Thanks, Wall Street Journal Magazine, For That Uncomfortable Conversation With My Preschooler

I was eating breakfast with a magazine spread before me. This time, it was the new slick that the Wall Street Journal bundles with its paper. I’m looking at this story, somehow involving a woman and an exercise bike. I forget anything beyond that.

Woman on bike

“What is she doing?” my three-year-old asks.

“She’s riding an exercise bike,” I reply.

“I think she’s in bed,” he says.

“Uh huh,” I respond in that recognition that he’s being imaginative and contrarian as three-year-olds are when they’re not sleeping and sometimes when they’re eating.
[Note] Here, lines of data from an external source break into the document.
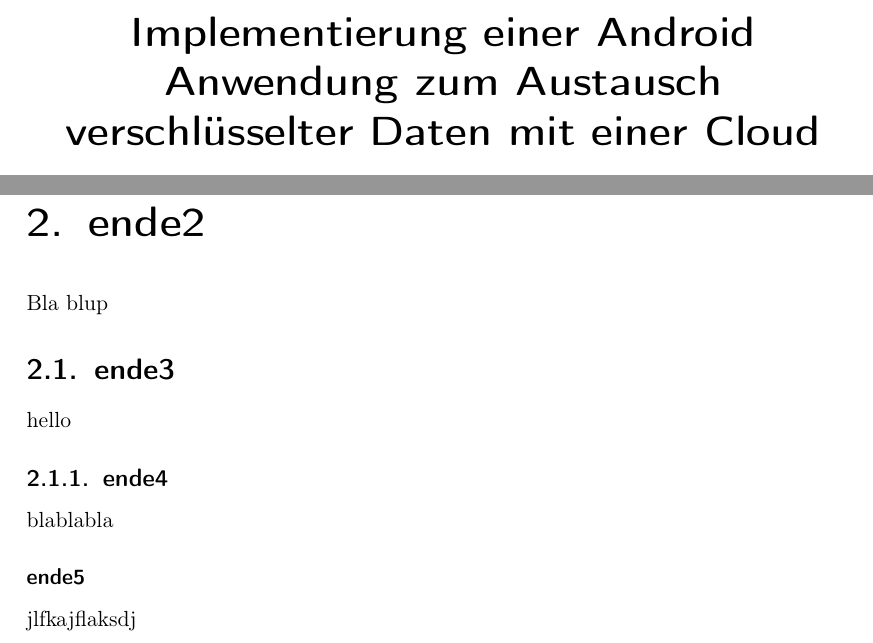
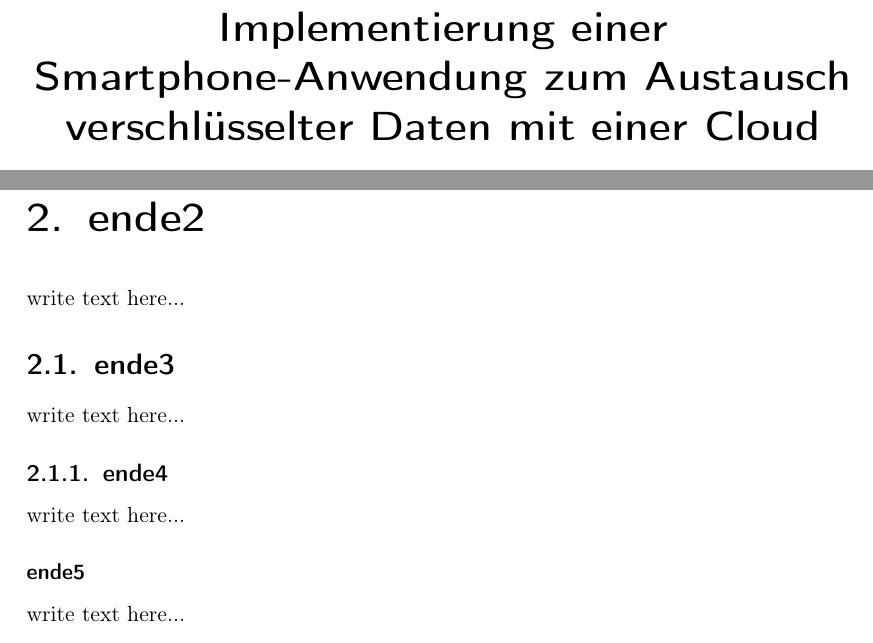
Before and after one commit to To0x/Thesis, a LaTeX thesis (thesis.tex): two parts of pages 1 and 14 of 14, joined at a grey line, cut so that both start at the same text. Compiled offline with pdfLaTeX.

Commit message:
create TODO in thesis.tex

```diff
--- a/thesis.tex
+++ b/thesis.tex
@@ -12,7 +18,9 @@
 }
 % Wörter mit Umlauten werden getrennt
 
-\title{Implementierung einer Android Anwendung zum Austausch verschlüsselter Daten mit einer Cloud}
+
+%% ------------ END LAYOUT -------%
+\title{Implementierung einer Smartphone-Anwendung zum Austausch verschlüsselter Daten mit einer Cloud}
 \begin{document}
 \titlepage
 \maketitle
@@ -40,10 +48,10 @@ Bla
 \chapter{ende2}
-Bla blup
+write text here...
 \section{ende3}
-hello
+write text here...
 \subsection{ende4}
-blablabla
+write text here...
 \subsubsection{ende5}
-jlfkajflaksdj
+write text here...
 
 \end{document}
```
Also changed, not shown: thesis.pdf, thesis.tex (8 more changed lines).
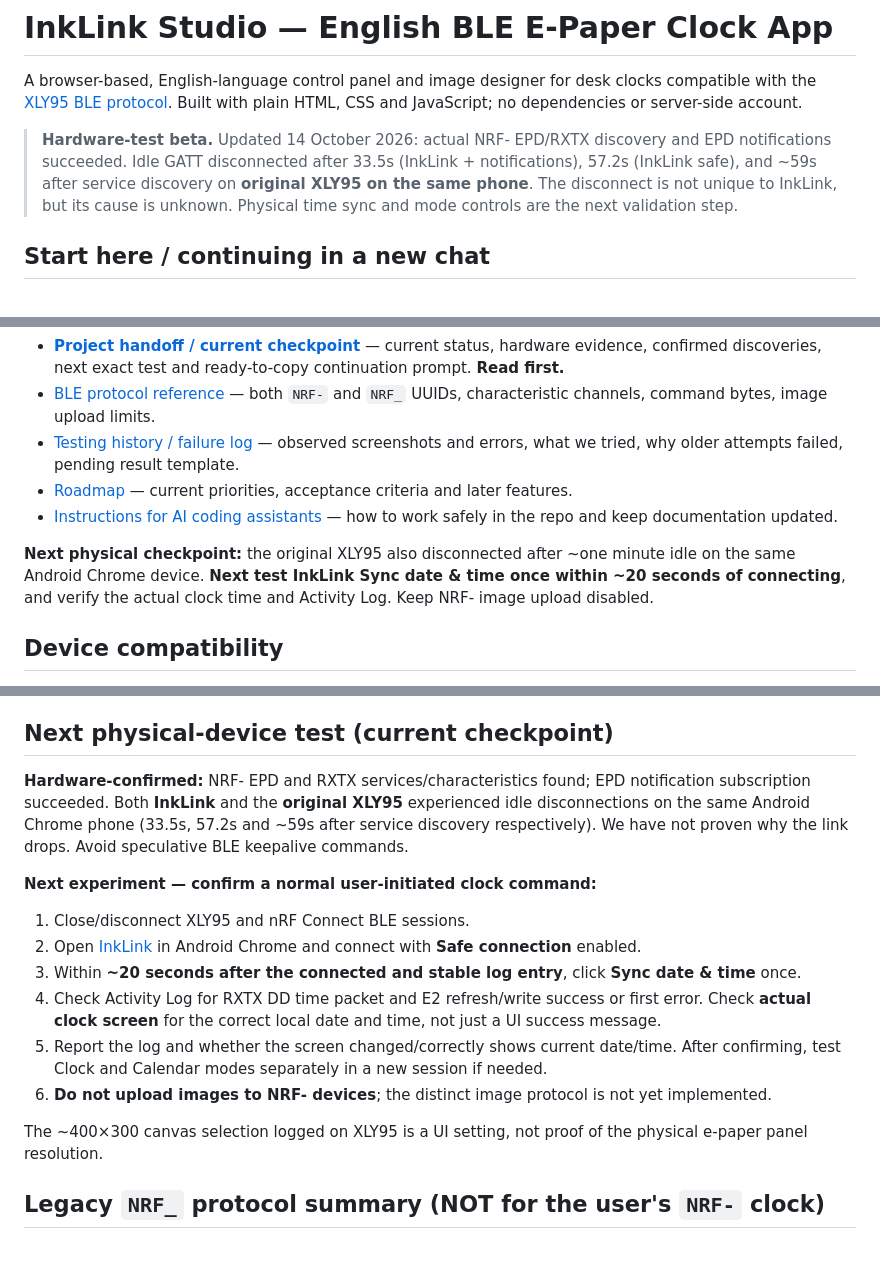
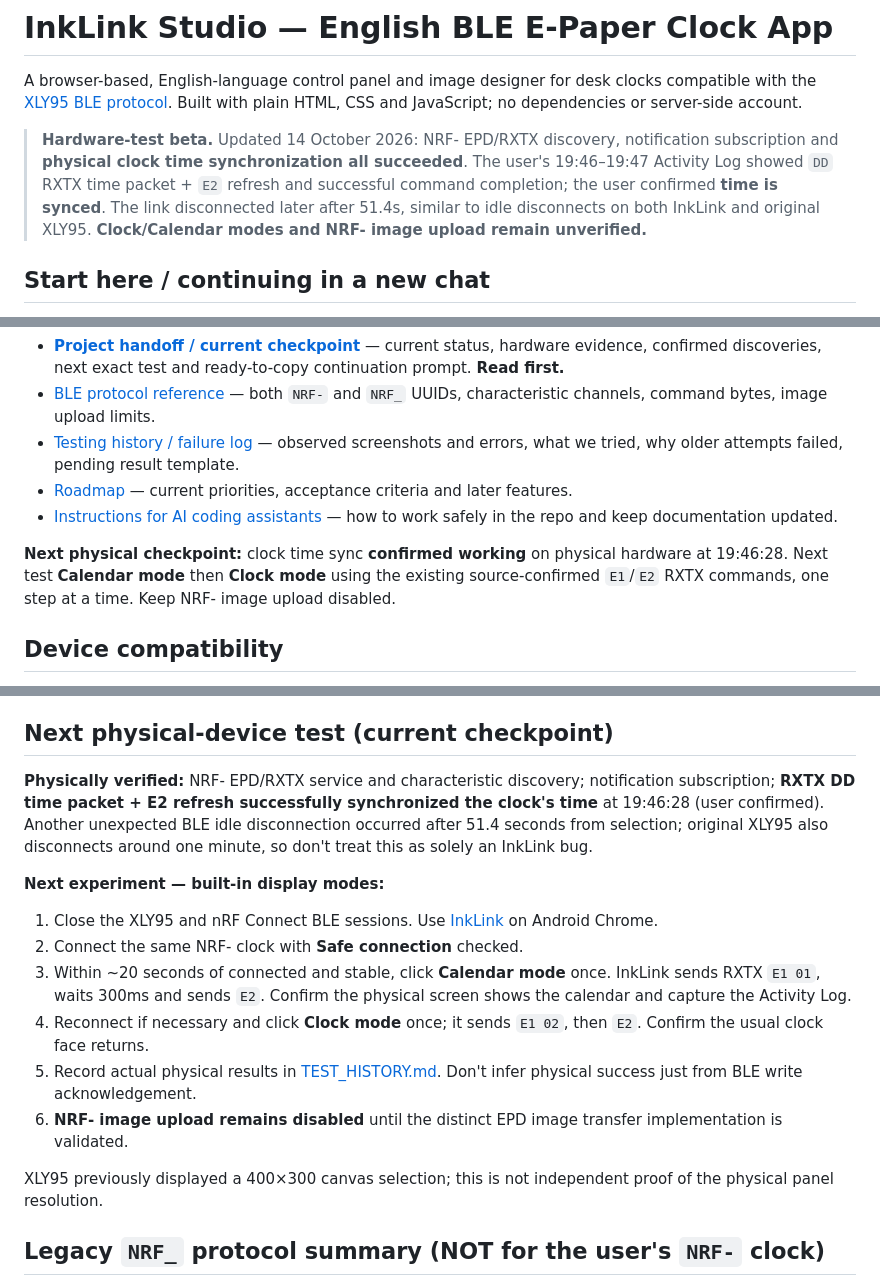
Before and after one commit to LioncityDownUnder/inklink-clock-studio, a Markdown page: README.md, 3 parts joined by grey strips. Drawn GitHub-style; blank space fills up the shorter version.

Commit message:
Update README: clock time sync hardware verified; next Calendar and Clock mode tests

```diff
--- a/README.md
+++ b/README.md
@@ -2,7 +2,7 @@
 
 A browser-based, English-language control panel and image designer for desk clocks compatible with the [XLY95 BLE protocol](https://github.com/XLY95/xly95.github.io). Built with plain HTML, CSS and JavaScript; no dependencies or server-side account.
 
-> **Hardware-test beta.** Updated 14 October 2026: actual NRF- EPD/RXTX discovery and EPD notifications succeeded. Idle GATT disconnected after 33.5s (InkLink + notifications), 57.2s (InkLink safe), and ~59s after service discovery on **original XLY95 on the same phone**. The disconnect is not unique to InkLink, but its cause is unknown. Physical time sync and mode controls are the next validation step.
+> **Hardware-test beta.** Updated 14 October 2026: NRF- EPD/RXTX discovery, notification subscription and **physical clock time synchronization all succeeded**. The user's 19:46–19:47 Activity Log showed `DD` RXTX time packet + `E2` refresh and successful command completion; the user confirmed **time is synced**. The link disconnected later after 51.4s, similar to idle disconnects on both InkLink and original XLY95. **Clock/Calendar modes and NRF- image upload remain unverified.**
 
 ## Start here / continuing in a new chat
 
@@ -14,7 +14,7 @@ A browser-based, English-language control panel and image designer for desk cloc
 - [Roadmap](docs/ROADMAP.md) — current priorities, acceptance criteria and later features.
 - [Instructions for AI coding assistants](AGENTS.md) — how to work safely in the repo and keep documentation updated.
 
-**Next physical checkpoint:** the original XLY95 also disconnected after ~one minute idle on the same Android Chrome device. **Next test InkLink Sync date & time once within ~20 seconds of connecting**, and verify the actual clock time and Activity Log. Keep NRF- image upload disabled.
+**Next physical checkpoint:** clock time sync **confirmed working** on physical hardware at 19:46:28. Next test **Calendar mode** then **Clock mode** using the existing source-confirmed `E1`/`E2` RXTX commands, one step at a time. Keep NRF- image upload disabled.
 
 
 ## Device compatibility
@@ -76,18 +76,18 @@ Open `http://localhost:8000` in desktop Chrome/Edge. All program assets are loca
 
 ## Next physical-device test (current checkpoint)
 
-**Hardware-confirmed:** NRF- EPD and RXTX services/characteristics found; EPD notification subscription succeeded. Both **InkLink** and the **original XLY95** experienced idle disconnections on the same Android Chrome phone (33.5s, 57.2s and ~59s after service discovery respectively). We have not proven why the link drops. Avoid speculative BLE keepalive commands.
+**Physically verified:** NRF- EPD/RXTX service and characteristic discovery; notification subscription; **RXTX DD time packet + E2 refresh successfully synchronized the clock's time** at 19:46:28 (user confirmed). Another unexpected BLE idle disconnection occurred after 51.4 seconds from selection; original XLY95 also disconnects around one minute, so don't treat this as solely an InkLink bug.
 
-**Next experiment — confirm a normal user-initiated clock command:**
+**Next experiment — built-in display modes:**
 
-1. Close/disconnect XLY95 and nRF Connect BLE sessions.
-2. Open [InkLink](https://lioncitydownunder.github.io/inklink-clock-studio/) in Android Chrome and connect with **Safe connection** enabled.
-3. Within **~20 seconds after the connected and stable log entry**, click **Sync date & time** once.
-4. Check Activity Log for RXTX DD time packet and E2 refresh/write success or first error. Check **actual clock screen** for the correct local date and time, not just a UI success message.
-5. Report the log and whether the screen changed/correctly shows current date/time. After confirming, test Clock and Calendar modes separately in a new session if needed.
-6. **Do not upload images to NRF- devices**; the distinct image protocol is not yet implemented.
+1. Close the XLY95 and nRF Connect BLE sessions. Use [InkLink](https://lioncitydownunder.github.io/inklink-clock-studio/) on Android Chrome.
+2. Connect the same NRF- clock with **Safe connection** checked.
+3. Within ~20 seconds of connected and stable, click **Calendar mode** once. InkLink sends RXTX `E1 01`, waits 300ms and sends `E2`. Confirm the physical screen shows the calendar and capture the Activity Log.
+4. Reconnect if necessary and click **Clock mode** once; it sends `E1 02`, then `E2`. Confirm the usual clock face returns.
+5. Record actual physical results in [TEST_HISTORY.md](docs/TEST_HISTORY.md). Don't infer physical success just from BLE write acknowledgement.
+6. **NRF- image upload remains disabled** until the distinct EPD image transfer implementation is validated.
 
-The ~400×300 canvas selection logged on XLY95 is a UI setting, not proof of the physical e-paper panel resolution.
+XLY95 previously displayed a 400×300 canvas selection; this is not independent proof of the physical panel resolution.
 
 ## Legacy `NRF_` protocol summary (NOT for the user's `NRF-` clock)
 
```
Then I glanced at the left hand page.

(UPDATE: John wants a NSFW label on this post. I initially didn’t put one on it because it was SFWSJ. However, in hope of getting more traffic, here it is: Potentially NSFW. That made you click the Read More link even faster, didn’t it?)

Woman not on bike

“I guess you’re right, she is in bed,” I say.

“What is she doing?” the boy asks.

“She’s sleeping on high quality bedding,” I say.

“She doesn’t have any clothes on,” the boy says. “She’s in the air.”

“She shouldn’t be bouncing on the bed like that,” I impart the important lesson and turn the page.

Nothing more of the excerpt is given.